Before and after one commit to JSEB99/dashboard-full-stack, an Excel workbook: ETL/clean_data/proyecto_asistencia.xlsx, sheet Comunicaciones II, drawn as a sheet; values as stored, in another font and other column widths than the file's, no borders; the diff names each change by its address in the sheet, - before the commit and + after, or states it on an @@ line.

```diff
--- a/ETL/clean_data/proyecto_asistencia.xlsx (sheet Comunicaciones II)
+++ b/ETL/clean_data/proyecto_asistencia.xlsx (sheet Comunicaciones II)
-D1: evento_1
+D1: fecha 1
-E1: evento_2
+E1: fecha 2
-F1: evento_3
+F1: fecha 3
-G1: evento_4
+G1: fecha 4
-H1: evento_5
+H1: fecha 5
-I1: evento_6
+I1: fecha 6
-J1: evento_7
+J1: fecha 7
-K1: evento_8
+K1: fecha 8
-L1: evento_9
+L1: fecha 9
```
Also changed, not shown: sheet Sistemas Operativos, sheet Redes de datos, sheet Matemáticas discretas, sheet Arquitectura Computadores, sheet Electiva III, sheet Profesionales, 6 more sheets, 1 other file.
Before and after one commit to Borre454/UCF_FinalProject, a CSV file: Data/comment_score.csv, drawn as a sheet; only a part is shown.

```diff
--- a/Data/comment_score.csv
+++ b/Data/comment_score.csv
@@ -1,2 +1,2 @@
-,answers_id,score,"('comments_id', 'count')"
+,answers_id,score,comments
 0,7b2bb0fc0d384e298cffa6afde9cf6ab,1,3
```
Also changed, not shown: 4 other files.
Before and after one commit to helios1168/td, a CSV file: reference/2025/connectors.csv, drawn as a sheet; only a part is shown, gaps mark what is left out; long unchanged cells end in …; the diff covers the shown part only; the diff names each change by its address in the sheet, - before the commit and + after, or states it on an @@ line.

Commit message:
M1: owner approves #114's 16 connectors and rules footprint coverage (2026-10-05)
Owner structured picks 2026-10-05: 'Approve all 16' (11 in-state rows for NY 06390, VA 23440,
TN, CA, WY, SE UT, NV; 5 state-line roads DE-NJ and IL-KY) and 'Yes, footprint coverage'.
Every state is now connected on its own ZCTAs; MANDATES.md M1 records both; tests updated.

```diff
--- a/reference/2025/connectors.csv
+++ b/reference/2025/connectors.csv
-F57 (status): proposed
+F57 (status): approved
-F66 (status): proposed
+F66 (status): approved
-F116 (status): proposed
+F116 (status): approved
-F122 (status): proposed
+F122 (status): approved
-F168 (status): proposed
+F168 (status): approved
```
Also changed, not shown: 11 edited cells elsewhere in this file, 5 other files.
┄┄┄┄┄┄┄┄┄┄
* WHAT THE TASK ASKS: From the first line of the entries above to the line with "Also changed, not shown: 4 other files.", please return every line exactly, keeping both ends.

* TASK OUTPUT:
Before and after one commit to JSEB99/dashboard-full-stack, an Excel workbook: ETL/clean_data/proyecto_asistencia.xlsx, sheet Comunicaciones II, drawn as a sheet; values as stored, in another font and other column widths than the file's, no borders; the diff names each change by its address in the sheet, - before the commit and + after, or states it on an @@ line.

```diff
--- a/ETL/clean_data/proyecto_asistencia.xlsx (sheet Comunicaciones II)
+++ b/ETL/clean_data/proyecto_asistencia.xlsx (sheet Comunicaciones II)
-D1: evento_1
+D1: fecha 1
-E1: evento_2
+E1: fecha 2
-F1: evento_3
+F1: fecha 3
-G1: evento_4
+G1: fecha 4
-H1: evento_5
+H1: fecha 5
-I1: evento_6
+I1: fecha 6
-J1: evento_7
+J1: fecha 7
-K1: evento_8
+K1: fecha 8
-L1: evento_9
+L1: fecha 9
```
Also changed, not shown: sheet Sistemas Operativos, sheet Redes de datos, sheet Matemáticas discretas, sheet Arquitectura Computadores, sheet Electiva III, sheet Profesionales, 6 more sheets, 1 other file.
Before and after one commit to Borre454/UCF_FinalProject, a CSV file: Data/comment_score.csv, drawn as a sheet; only a part is shown.

```diff
--- a/Data/comment_score.csv
+++ b/Data/comment_score.csv
@@ -1,2 +1,2 @@
-,answers_id,score,"('comments_id', 'count')"
+,answers_id,score,comments
 0,7b2bb0fc0d384e298cffa6afde9cf6ab,1,3
```
Also changed, not shown: 4 other files.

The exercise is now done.